(Change detection data)
○ ○ ○ ○ ○ ○ ○
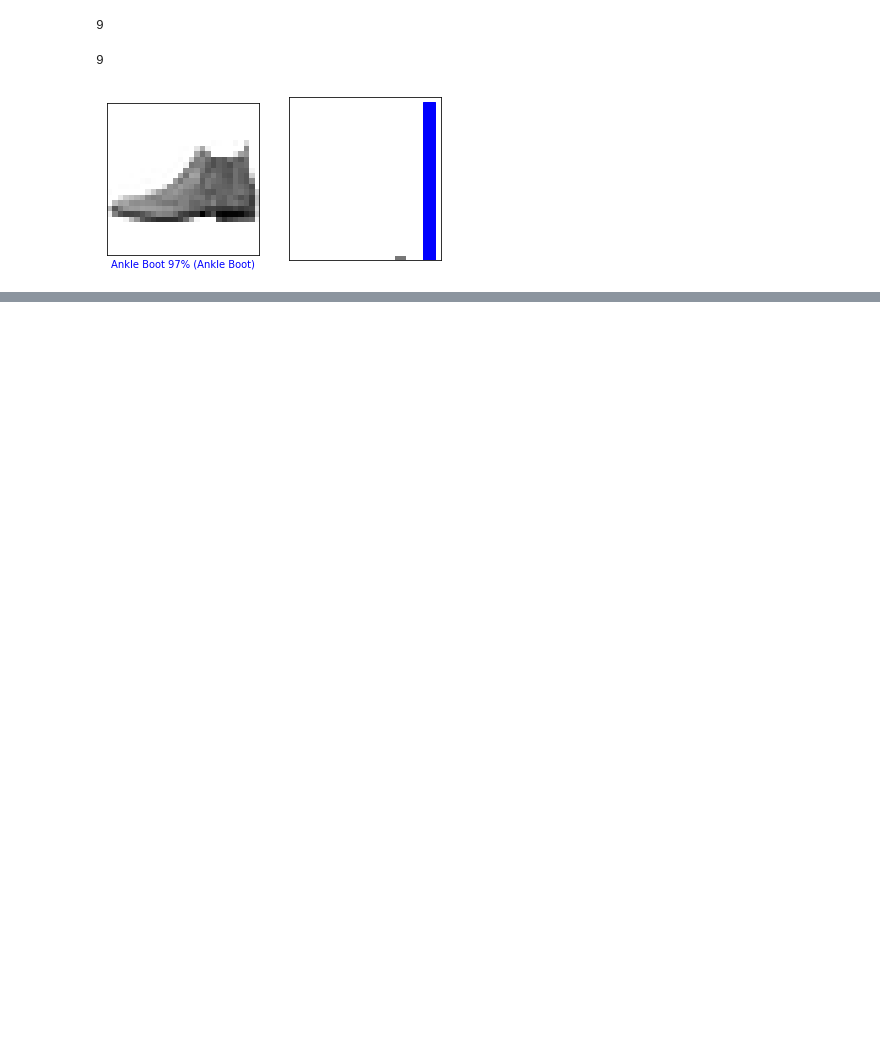
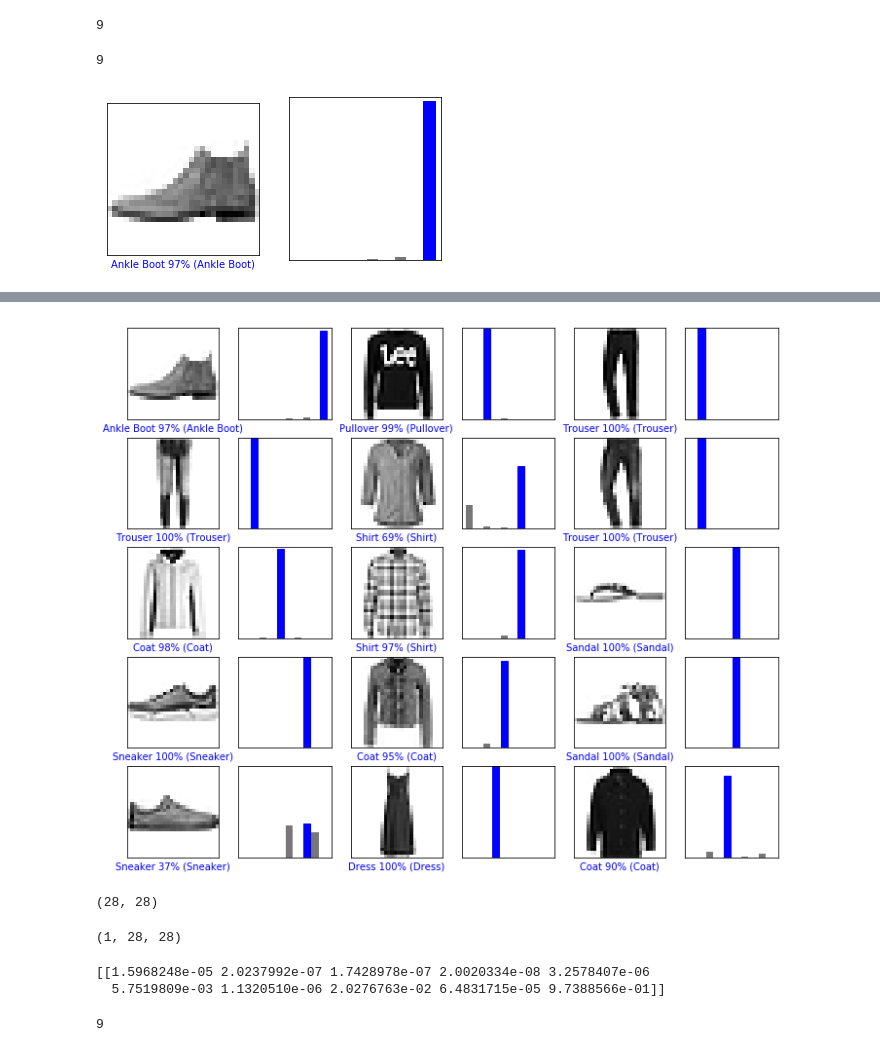
Before and after one commit to kmn5409/NASA_Preparation, a Jupyter notebook: TensorFlow/MNIST_Fashion.ipynb, the cells around one changed output, grey strips where cells are left out. Drawn from its saved outputs; the diff is of its cells as text; code cells hidden in the pictures; blank space fills up the shorter version.

Commit message:
Mapped out a few more images

```diff
--- a/TensorFlow/MNIST_Fashion.ipynb
+++ b/TensorFlow/MNIST_Fashion.ipynb
@@ -171,0 +163,37 @@ plt.show()
+# %%
+# Plot the first X test images, their predicted label, and the true label
+# Color correct predictions in blue, incorrect predictions in red
+num_rows = 5
+num_cols = 3
+num_images = num_rows*num_cols
+plt.figure(figsize=(2*2*num_cols, 2*num_rows))
+
+for i in range(num_images):
+    plt.subplot(num_rows, 2*num_cols, 2*i+1)
+    plot_image(i, predictions, test_labels, test_images)
+    plt.subplot(num_rows, 2*num_cols, 2*i+2)
+    plot_value_array(i, predictions, test_labels)
+plt.show()
+# %% [output]
+[figure, added]
+# %%
+# Grab an image from the test dataset
+img = test_images[0]
+
+print(img.shape)
+# %% [output]
+(28, 28)
+# %%
+# Add the image to a batch where it's the only member
+img = (np.expand_dims(img,0))
+
+print(img.shape)
+# %% [output]
+(1, 28, 28)
+# %%
+predictions_single = model.predict(img)
+
+print(predictions_single)
+# %% [output]
+[[1.5968248e-05 2.0237992e-07 1.7428978e-07 2.0020334e-08 3.2578407e-06
+  5.7519809e-03 1.1320510e-06 2.0276763e-02 6.4831715e-05 9.7388566e-01]]
@@ -171,0 +203,4 @@ plt.show()
+# %%
+np.argmax(predictions_single[0])
+# %% [output]
+9
```
Also changed, not shown: parts of 6 cells of this notebook.
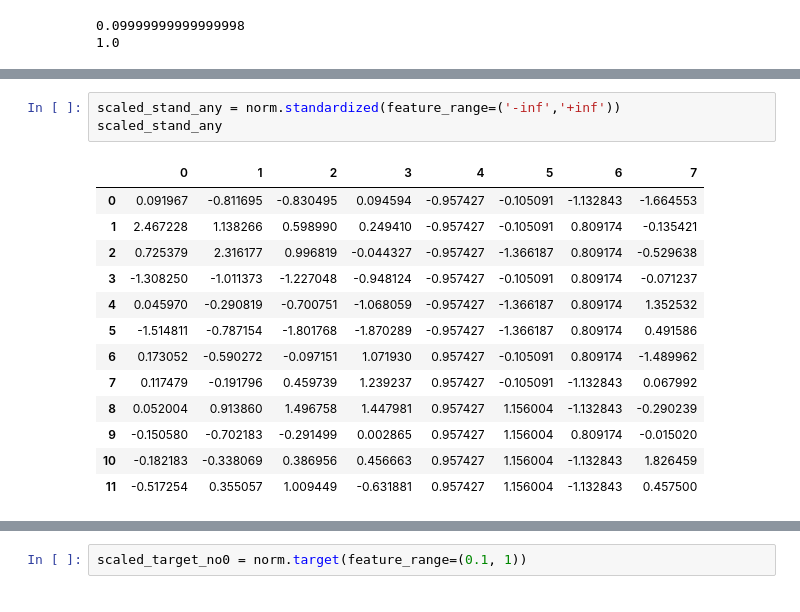
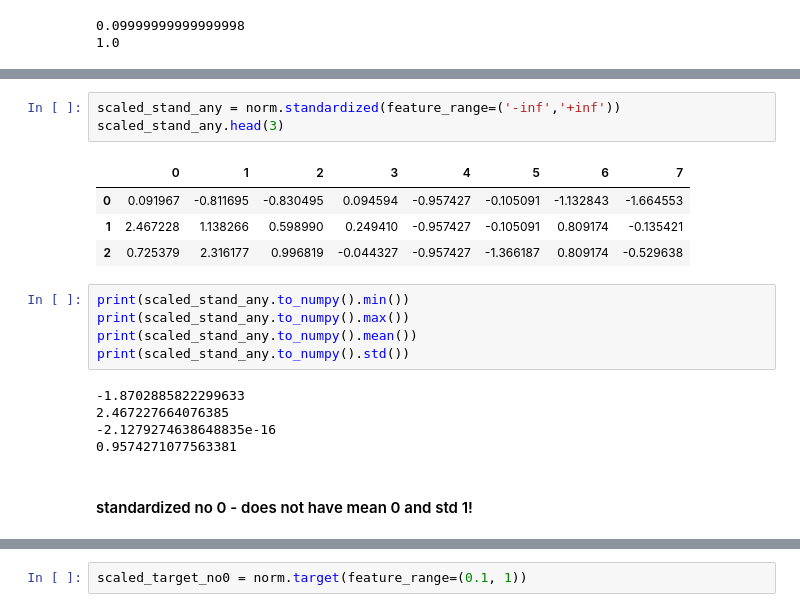
Before and after one commit to wetransform-os/ProMCDA, a Jupyter notebook: testing_score_calculation.ipynb, the cells around one changed output, grey strips where cells are left out. Saved outputs shown, nothing was run; the diff lists cells and outputs as text.

```diff
--- a/testing_score_calculation.ipynb
+++ b/testing_score_calculation.ipynb
@@ -112,19 +90,22 @@ scaled_rank
 # %%
 scaled_stand_any = norm.standardized(feature_range=('-inf','+inf'))
-scaled_stand_any
+scaled_stand_any.head(3)
 # %% [output]
 |  | 0 | 1 | 2 | 3 | 4 | 5 | 6 | 7 |
 | 0 | 0.091967 | -0.811695 | -0.830495 | 0.094594 | -0.957427 | -0.105091 | -1.132843 | -1.664553 |
 | 1 | 2.467228 | 1.138266 | 0.598990 | 0.249410 | -0.957427 | -0.105091 | 0.809174 | -0.135421 |
 | 2 | 0.725379 | 2.316177 | 0.996819 | -0.044327 | -0.957427 | -1.366187 | 0.809174 | -0.529638 |
-| 3 | -1.308250 | -1.011373 | -1.227048 | -0.948124 | -0.957427 | -0.105091 | 0.809174 | -0.071237 |
-| 4 | 0.045970 | -0.290819 | -0.700751 | -1.068059 | -0.957427 | -1.366187 | 0.809174 | 1.352532 |
-| 5 | -1.514811 | -0.787154 | -1.801768 | -1.870289 | -0.957427 | -1.366187 | 0.809174 | 0.491586 |
-| 6 | 0.173052 | -0.590272 | -0.097151 | 1.071930 | 0.957427 | -0.105091 | 0.809174 | -1.489962 |
-| 7 | 0.117479 | -0.191796 | 0.459739 | 1.239237 | 0.957427 | -0.105091 | -1.132843 | 0.067992 |
-| 8 | 0.052004 | 0.913860 | 1.496758 | 1.447981 | 0.957427 | 1.156004 | -1.132843 | -0.290239 |
-| 9 | -0.150580 | -0.702183 | -0.291499 | 0.002865 | 0.957427 | 1.156004 | 0.809174 | -0.015020 |
-| 10 | -0.182183 | -0.338069 | 0.386956 | 0.456663 | 0.957427 | 1.156004 | -1.132843 | 1.826459 |
-| 11 | -0.517254 | 0.355057 | 1.009449 | -0.631881 | 0.957427 | 1.156004 | -1.132843 | 0.457500 |
+# %%
+print(scaled_stand_any.to_numpy().min())
+print(scaled_stand_any.to_numpy().max())
+print(scaled_stand_any.to_numpy().mean())
+print(scaled_stand_any.to_numpy().std())
+# %% [output]
+-1.8702885822299633
+2.467227664076385
+-2.1279274638648835e-16
+0.9574271077563381
+# %% [markdown]
+#### standardized no 0 - does not have mean 0 and std 1!
 # %%
 scaled_stand_no0 = norm.standardized(feature_range=(0.1,'+inf'))
```
Also changed, not shown: parts of 50 cells of this notebook, 1 other file.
○ ○ ○ ○ ○ ○ ○
▶ _WORK INSTRUCTIONS_
Return the records above in their entirety, word for word, with the pictures removed.

▶ _FINAL ANSWER_
Before and after one commit to kmn5409/NASA_Preparation, a Jupyter notebook: TensorFlow/MNIST_Fashion.ipynb, the cells around one changed output, grey strips where cells are left out. Drawn from its saved outputs; the diff is of its cells as text; code cells hidden in the pictures; blank space fills up the shorter version.

Commit message:
Mapped out a few more images

```diff
--- a/TensorFlow/MNIST_Fashion.ipynb
+++ b/TensorFlow/MNIST_Fashion.ipynb
@@ -171,0 +163,37 @@ plt.show()
+# %%
+# Plot the first X test images, their predicted label, and the true label
+# Color correct predictions in blue, incorrect predictions in red
+num_rows = 5
+num_cols = 3
+num_images = num_rows*num_cols
+plt.figure(figsize=(2*2*num_cols, 2*num_rows))
+
+for i in range(num_images):
+    plt.subplot(num_rows, 2*num_cols, 2*i+1)
+    plot_image(i, predictions, test_labels, test_images)
+    plt.subplot(num_rows, 2*num_cols, 2*i+2)
+    plot_value_array(i, predictions, test_labels)
+plt.show()
+# %% [output]
+[figure, added]
+# %%
+# Grab an image from the test dataset
+img = test_images[0]
+
+print(img.shape)
+# %% [output]
+(28, 28)
+# %%
+# Add the image to a batch where it's the only member
+img = (np.expand_dims(img,0))
+
+print(img.shape)
+# %% [output]
+(1, 28, 28)
+# %%
+predictions_single = model.predict(img)
+
+print(predictions_single)
+# %% [output]
+[[1.5968248e-05 2.0237992e-07 1.7428978e-07 2.0020334e-08 3.2578407e-06
+  5.7519809e-03 1.1320510e-06 2.0276763e-02 6.4831715e-05 9.7388566e-01]]
@@ -171,0 +203,4 @@ plt.show()
+# %%
+np.argmax(predictions_single[0])
+# %% [output]
+9
```
Also changed, not shown: parts of 6 cells of this notebook.
Before and after one commit to wetransform-os/ProMCDA, a Jupyter notebook: testing_score_calculation.ipynb, the cells around one changed output, grey strips where cells are left out. Saved outputs shown, nothing was run; the diff lists cells and outputs as text.

```diff
--- a/testing_score_calculation.ipynb
+++ b/testing_score_calculation.ipynb
@@ -112,19 +90,22 @@ scaled_rank
 # %%
 scaled_stand_any = norm.standardized(feature_range=('-inf','+inf'))
-scaled_stand_any
+scaled_stand_any.head(3)
 # %% [output]
 |  | 0 | 1 | 2 | 3 | 4 | 5 | 6 | 7 |
 | 0 | 0.091967 | -0.811695 | -0.830495 | 0.094594 | -0.957427 | -0.105091 | -1.132843 | -1.664553 |
 | 1 | 2.467228 | 1.138266 | 0.598990 | 0.249410 | -0.957427 | -0.105091 | 0.809174 | -0.135421 |
 | 2 | 0.725379 | 2.316177 | 0.996819 | -0.044327 | -0.957427 | -1.366187 | 0.809174 | -0.529638 |
-| 3 | -1.308250 | -1.011373 | -1.227048 | -0.948124 | -0.957427 | -0.105091 | 0.809174 | -0.071237 |
-| 4 | 0.045970 | -0.290819 | -0.700751 | -1.068059 | -0.957427 | -1.366187 | 0.809174 | 1.352532 |
-| 5 | -1.514811 | -0.787154 | -1.801768 | -1.870289 | -0.957427 | -1.366187 | 0.809174 | 0.491586 |
-| 6 | 0.173052 | -0.590272 | -0.097151 | 1.071930 | 0.957427 | -0.105091 | 0.809174 | -1.489962 |
-| 7 | 0.117479 | -0.191796 | 0.459739 | 1.239237 | 0.957427 | -0.105091 | -1.132843 | 0.067992 |
-| 8 | 0.052004 | 0.913860 | 1.496758 | 1.447981 | 0.957427 | 1.156004 | -1.132843 | -0.290239 |
-| 9 | -0.150580 | -0.702183 | -0.291499 | 0.002865 | 0.957427 | 1.156004 | 0.809174 | -0.015020 |
-| 10 | -0.182183 | -0.338069 | 0.386956 | 0.456663 | 0.957427 | 1.156004 | -1.132843 | 1.826459 |
-| 11 | -0.517254 | 0.355057 | 1.009449 | -0.631881 | 0.957427 | 1.156004 | -1.132843 | 0.457500 |
+# %%
+print(scaled_stand_any.to_numpy().min())
+print(scaled_stand_any.to_numpy().max())
+print(scaled_stand_any.to_numpy().mean())
+print(scaled_stand_any.to_numpy().std())
+# %% [output]
+-1.8702885822299633
+2.467227664076385
+-2.1279274638648835e-16
+0.9574271077563381
+# %% [markdown]
+#### standardized no 0 - does not have mean 0 and std 1!
 # %%
 scaled_stand_no0 = norm.standardized(feature_range=(0.1,'+inf'))
```
Also changed, not shown: parts of 50 cells of this notebook, 1 other file.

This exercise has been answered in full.